DirectMusic is a complete overhaul of the way that Windows plays music. It replaces the basic code that Windows applications use to get MIDI data out of a file, through the computer, and to the output device. It's a completely rewritten and rethought system, all the way down to what noises come out and how. Has it arrived too late? Now that so many games are using Red Book CD audio and other streaming mechanisms, is DirectMusic enough to make MIDI relevant again to game developers? I think so - no matter how you currently handle music in your games, DirectMusic is definitely worth checking out.
DirectMusic starts out by addressing the major problems of Windows' old MidiOut API, such as shaky timing and limited real-time control. It offers consistent playback of custom sound sets using an open standard, Downloadable Sounds Level 1 (DLS1). On top of that, DirectMusic opens more than one door to achieving adaptive musical scores in games.
Like other SDKs from Microsoft, DirectMusic will try to cover many bases, not all of them related to games. Most observers agree that it has some great solutions for background music on web sites. Are DirectMusic's approaches relevant to game development?
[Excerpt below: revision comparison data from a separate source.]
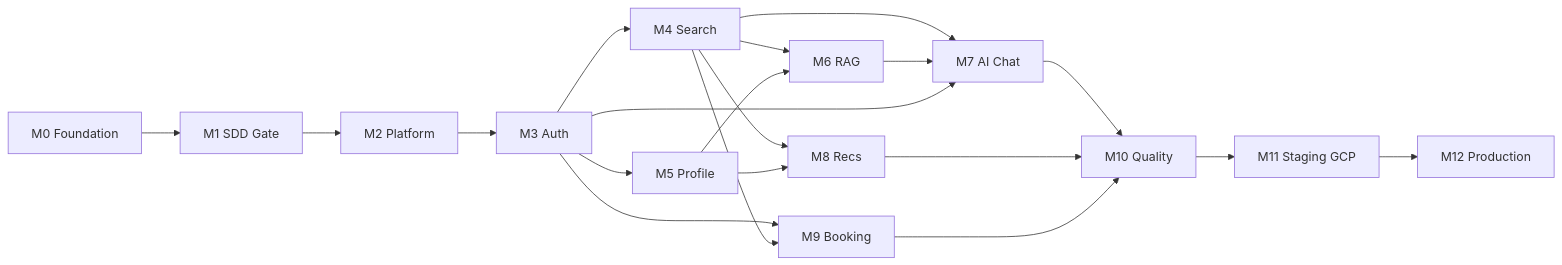
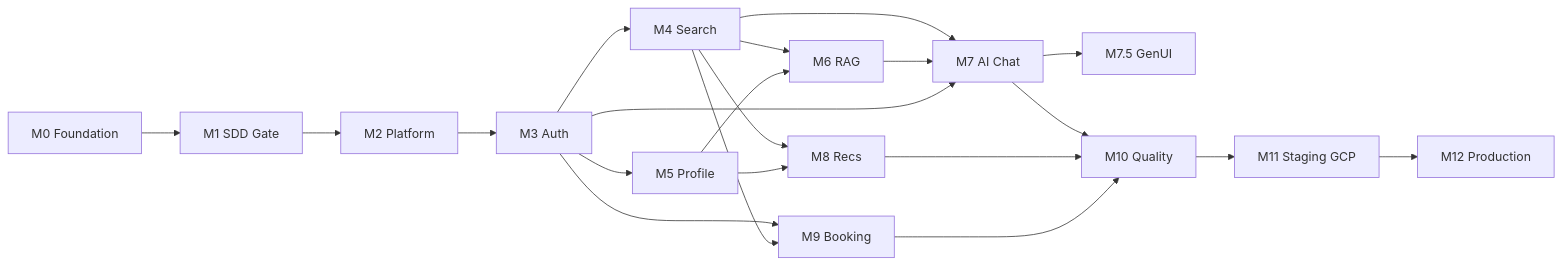
Before and after one commit to Mostafa-Aboheaba/Real_Estate_Egypt: the first of 2 diagrams in tasks/master_execution_plan.md, drawn with Mermaid. The commit also changed other lines of this file and 130 other files, not shown here.

````diff
--- a/tasks/master_execution_plan.md
+++ b/tasks/master_execution_plan.md
@@ -24,22 +24,23 @@
 ```mermaid
 flowchart LR
     M0[M0 Foundation] --> M1[M1 SDD Gate]
     M1 --> M2[M2 Platform]
     M2 --> M3[M3 Auth]
     M3 --> M4[M4 Search]
     M3 --> M5[M5 Profile]
     M4 --> M6[M6 RAG]
     M5 --> M6
     M4 --> M7[M7 AI Chat]
     M6 --> M7
     M3 --> M7
+    M7 --> M75[M7.5 GenUI]
     M4 --> M8[M8 Recs]
     M5 --> M8
     M3 --> M9[M9 Booking]
     M4 --> M9
     M7 --> M10[M10 Quality]
     M8 --> M10
     M9 --> M10
     M10 --> M11[M11 Staging GCP]
     M11 --> M12[M12 Production]
 ```
````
Its depth makes for a massive API, with hundreds of pages of documentation. Is it too complex to use on a project with a deadline?
This article is an overview of a big piece of work that is still in alpha, so don't look at it as a review. It's more of a look at what DirectMusic is and what it isn't, to help you get some idea of whether it fits your needs. The SDK should be in beta as you read this, and will be released as part of DirectX 6.1 late in the year.